I came to this work when a loved one came out in the early 1990s and began the long transition before most therapists understood gender dysphoria and Internet access to solid information did not yet exist. For her, the risk of career loss was high, the emphasis on “passing” and neatly disappearing anonymously into a binary, strict male or female world was deemed essential to avoid stigma, and no insurance plans paid for any of the huge medical costs or transgender care that could attain this.
My loved one was able to grasp the brass ring, affording medical costs by cashing in her retirement savings, while enduring a stressful ‘proving ground’ environment at work that demanded her complete ability to remain undetected, also called “going stealth.” She has the good fortune of ‘passing’. (but what she hadn’t during those repressive times?) Today she thrives, proving that gender dysphoria is not indicative of a character, psychotic, or sexual disorder, and that a civilized society must and can be taught to have compassion for those it has not understood.
Today more insurance plans cover the costs of genital surgery, and most cover hormone therapy and psychotherapy. In Colorado, the law forbids transphobic actions by employers and landlords. Two Colorado medical institutions offer gender-affirming surgeries: Denver Health and University of Colorado Health (UC Health).

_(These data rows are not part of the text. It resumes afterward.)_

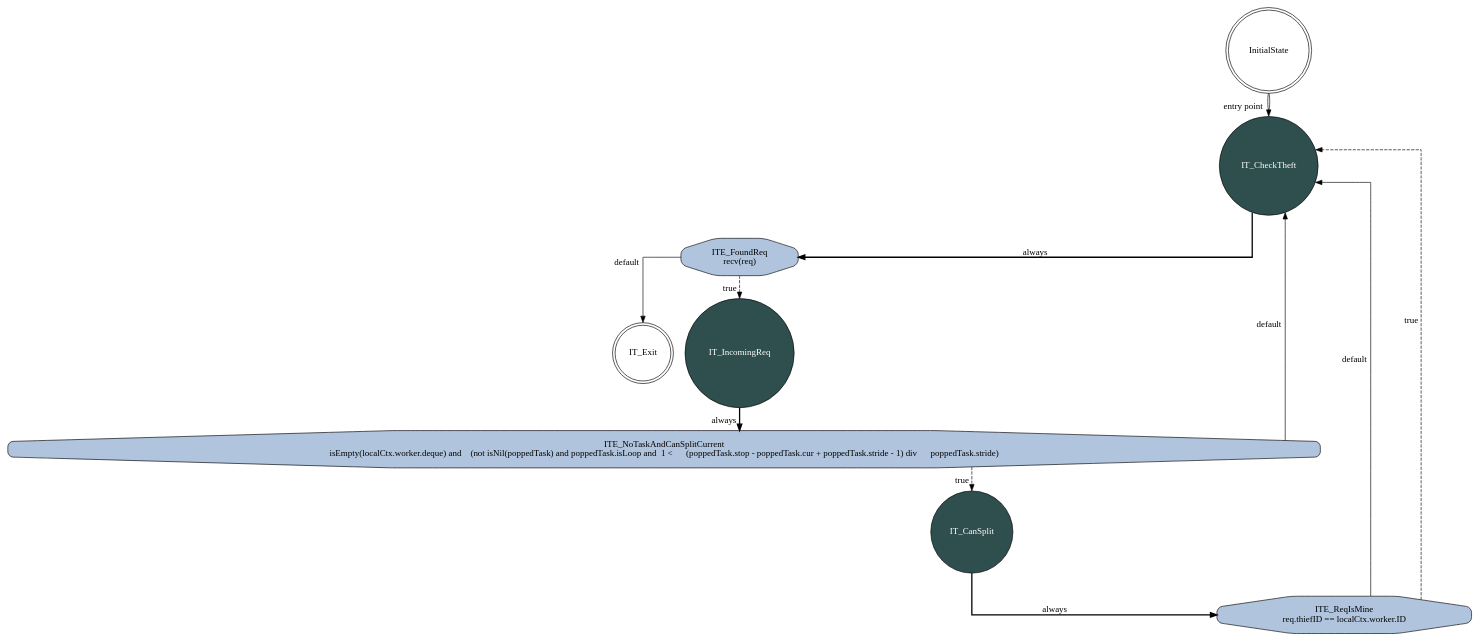
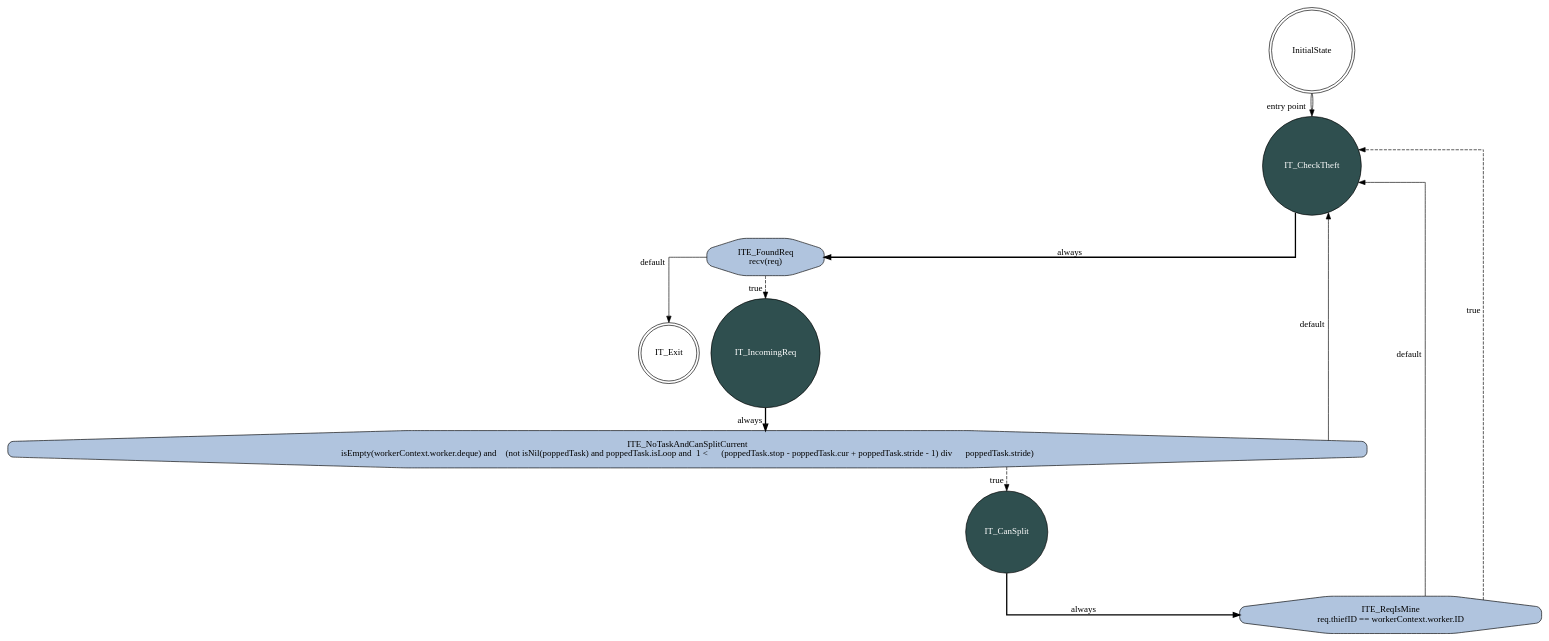
Before and after one commit to mratsim/weave: the diagram in weave/state_machines/handle_thieves.dot, drawn with Graphviz. The commit also changed 17 other files, not shown here.

```diff
--- a/weave/state_machines/handle_thieves.dot
+++ b/weave/state_machines/handle_thieves.dot
@@ -1,19 +1,19 @@
 digraph handleThievesFSA{
     splines=ortho;
     node [shape = doublecircle]; InitialState IT_Exit;
     node [shape = circle, fontcolor=white, fillcolor=darkslategrey, style="filled"]; IT_CanSplit IT_CheckTheft IT_IncomingReq;
     InitialState -> IT_CheckTheft [color="black:invis:black", xlabel="entry point"];
     node [shape = octagon, fontcolor=black, fillcolor=lightsteelblue, style="rounded,filled"]; IT_CanSplit_ITE_ReqIsMine IT_CheckTheft_ITE_FoundReq IT_IncomingReq_ITE_NoTaskAndCanSplitCurrent ;
-    IT_CanSplit_ITE_ReqIsMine [label="ITE_ReqIsMine\nreq.thiefID == localCtx.worker.ID"];
+    IT_CanSplit_ITE_ReqIsMine [label="ITE_ReqIsMine\nreq.thiefID == workerContext.worker.ID"];
     IT_CheckTheft_ITE_FoundReq [label="ITE_FoundReq\nrecv(req)"];
-    IT_IncomingReq_ITE_NoTaskAndCanSplitCurrent [label="ITE_NoTaskAndCanSplitCurrent\nisEmpty(localCtx.worker.deque) and    (not isNil(poppedTask) and poppedTask.isLoop and  1 <      (poppedTask.stop - poppedTask.cur + poppedTask.stride - 1) div      poppedTask.stride)"];
+    IT_IncomingReq_ITE_NoTaskAndCanSplitCurrent [label="ITE_NoTaskAndCanSplitCurrent\nisEmpty(workerContext.worker.deque) and    (not isNil(poppedTask) and poppedTask.isLoop and  1 <      (poppedTask.stop - poppedTask.cur + poppedTask.stride - 1) div      poppedTask.stride)"];
     IT_CanSplit -> IT_CanSplit_ITE_ReqIsMine[style=bold, xlabel="always"];
     IT_CanSplit_ITE_ReqIsMine -> IT_CheckTheft [style=dashed, xlabel="true"];
     IT_CanSplit_ITE_ReqIsMine -> IT_CheckTheft [xlabel="default"];
     IT_CheckTheft -> IT_CheckTheft_ITE_FoundReq[style=bold, xlabel="always"];
     IT_CheckTheft_ITE_FoundReq -> IT_IncomingReq [style=dashed, xlabel="true"];
     IT_CheckTheft_ITE_FoundReq -> IT_Exit [xlabel="default"];
     IT_IncomingReq -> IT_IncomingReq_ITE_NoTaskAndCanSplitCurrent[style=bold, xlabel="always"];
     IT_IncomingReq_ITE_NoTaskAndCanSplitCurrent -> IT_CanSplit [style=dashed, xlabel="true"];
     IT_IncomingReq_ITE_NoTaskAndCanSplitCurrent -> IT_CheckTheft [xlabel="default"];
 }
```
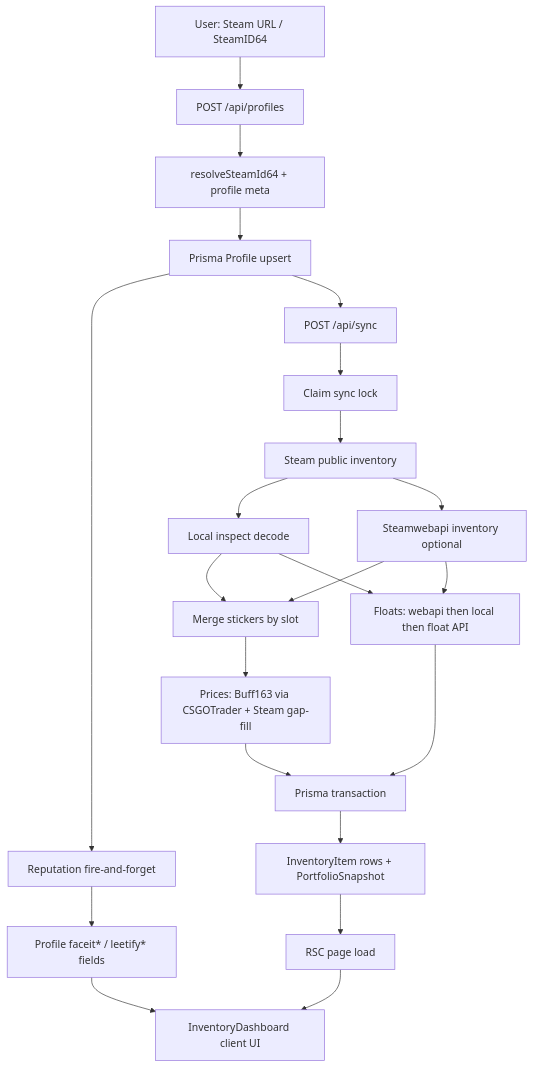
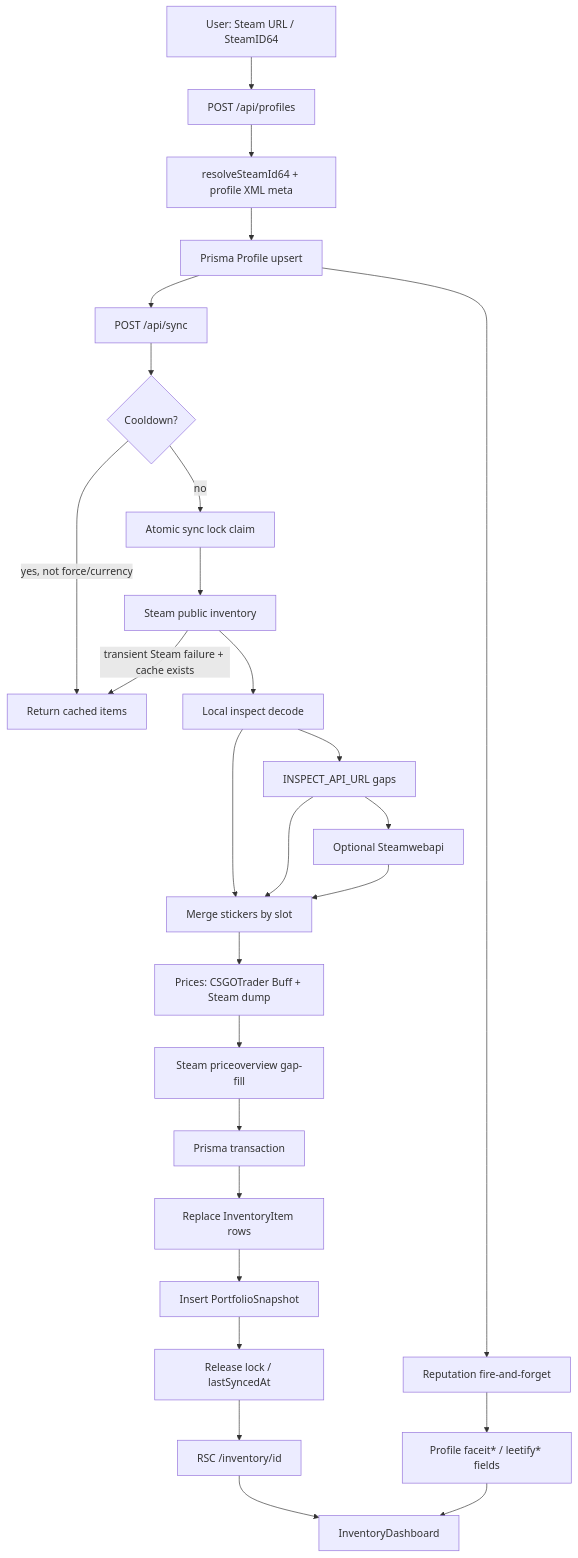
One commit to FreddyRik/SkinStation changed the second of 6 diagrams in ARCHITECTURE.md. Above: the diagram before and after it, drawn with Mermaid. The commit also changed other lines of this file and 1 other file, not shown here.

First line of the commit message:
Expand README and ARCHITECTURE with production-grade system docs.

````diff
--- a/ARCHITECTURE.md
+++ b/ARCHITECTURE.md
@@ -77,24 +217,29 @@
 ```mermaid
 flowchart TD
   A[User: Steam URL / SteamID64] --> B[POST /api/profiles]
-  B --> C[resolveSteamId64 + profile meta]
+  B --> C[resolveSteamId64 + profile XML meta]
   C --> D[Prisma Profile upsert]
   D --> E[Reputation fire-and-forget]
   D --> F[POST /api/sync]
-  F --> G[Claim sync lock]
-  G --> H[Steam public inventory]
-  H --> I[Local inspect decode]
-  H --> J[Steamwebapi inventory optional]
-  I --> K[Merge stickers by slot]
-  J --> K
-  J --> L[Floats: webapi then local then float API]
-  I --> L
-  K --> M[Prices: Buff163 via CSGOTrader + Steam gap-fill]
-  L --> N[Prisma transaction]
+  F --> G{Cooldown?}
+  G -->|yes, not force/currency| H[Return cached items]
+  G -->|no| I[Atomic sync lock claim]
+  I --> J[Steam public inventory]
+  J -->|transient Steam failure + cache exists| H
+  J --> K[Local inspect decode]
+  K --> L[INSPECT_API_URL gaps]
+  L --> M[Optional Steamwebapi]
+  K --> N[Merge stickers by slot]
+  L --> N
   M --> N
-  N --> O[InventoryItem rows + PortfolioSnapshot]
-  O --> P[RSC page load]
-  P --> Q[InventoryDashboard client UI]
-  E --> R[Profile faceit* / leetify* fields]
-  R --> Q
+  N --> O[Prices: CSGOTrader Buff + Steam dump]
+  O --> P[Steam priceoverview gap-fill]
+  P --> Q[Prisma transaction]
+  Q --> R[Replace InventoryItem rows]
+  R --> S[Insert PortfolioSnapshot]
+  S --> T[Release lock / lastSyncedAt]
+  T --> U[RSC /inventory/id]
+  U --> V[InventoryDashboard]
+  E --> W[Profile faceit* / leetify* fields]
+  W --> V
 ```
````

Many gender dysphoric people need to make the transition but know they will never ‘pass’ even with expensive facial feminization surgery (FFS), state-of-the-art masculinizing genital surgery and decades of hormone therapy. They face the dilemma of living authentically and carrying themselves with dignity in the face of social stigma. Not everyone wants to or can live “out and proud.” But Western society is maturing in its ability to accept and understand transgender and gender non-conforming people–aided by the coming-out stories of celebrities like actor Laverne Cox, film director Lana Wachowski (The Matrix) and others. My philosophy of transgender care includes helping clients see their presentation accurately, and “toughen their emotional skins” adequately while experimenting with taking their privately-lived gender expression out into safe venues. The Transgender Center of the Rockies and the GLBT Community Center of Colorado both are great resources. The Standard of Care of WPATH advises this gradual adjustment to living publicly in one’s true gender, before genital sex surgery is recommended.
My role is to assess, offer counseling, and recommend my clients for hormone therapy and/or surgery, helping them know the risks and benefits and without unrealistic ideas about how their lives will and will not change after transitioning. I help clients to thrive in the world, with good self-esteem and coping skills when ‘read’. Transgender people must be realistic about the real risks. And they must find community to become strong enough and wise enough to live in society proudly and successfully. They have ultimate decision-making power about living ‘out’. I have worked with 1000s of transgender clients, for as little as a few months, to as long as several years in many cases, until we reach your goal.
Meanwhile, I advocate for society’s acceptance of people who do not look like the “gender-normative” cisgender person. My dissertation work in developing interfaith pastoral responses to transgender people of faith aims to update religious clergy’s pastoral theology to accommodate biological facts about gender diversity and dysphoria. Religious leadership shapes public perspective and politics of even secular society’s treatment of human beings, also made in God’s image: for the Bible says, “male and female God made them,” not “or.” Clergy and theologians must become responsible to understand the science and the proven treatments for gender dysphoria. Religious authorities should feel morally bound to update doctrine about human beings with accurate knowledge from the human sciences. Pastoral teachings must catch up with spiritual wisdom about the sanctity of the person, including those who may require alterations of the body in order to live in peace.
I work with transgender people and their families and spouses as needed. I understand the need for expert assessment and support when medical and social transition is the best route to psychological (and when clients ask, spiritual wholeness as well: I am also a trained pastoral/spiritual therapist). I provide consultation to therapists, psychologists and psychiatrists with transgender clients, according to the Standards of Care of WPATH, of which I am an active member. Please visit About Dr. Thor for more information.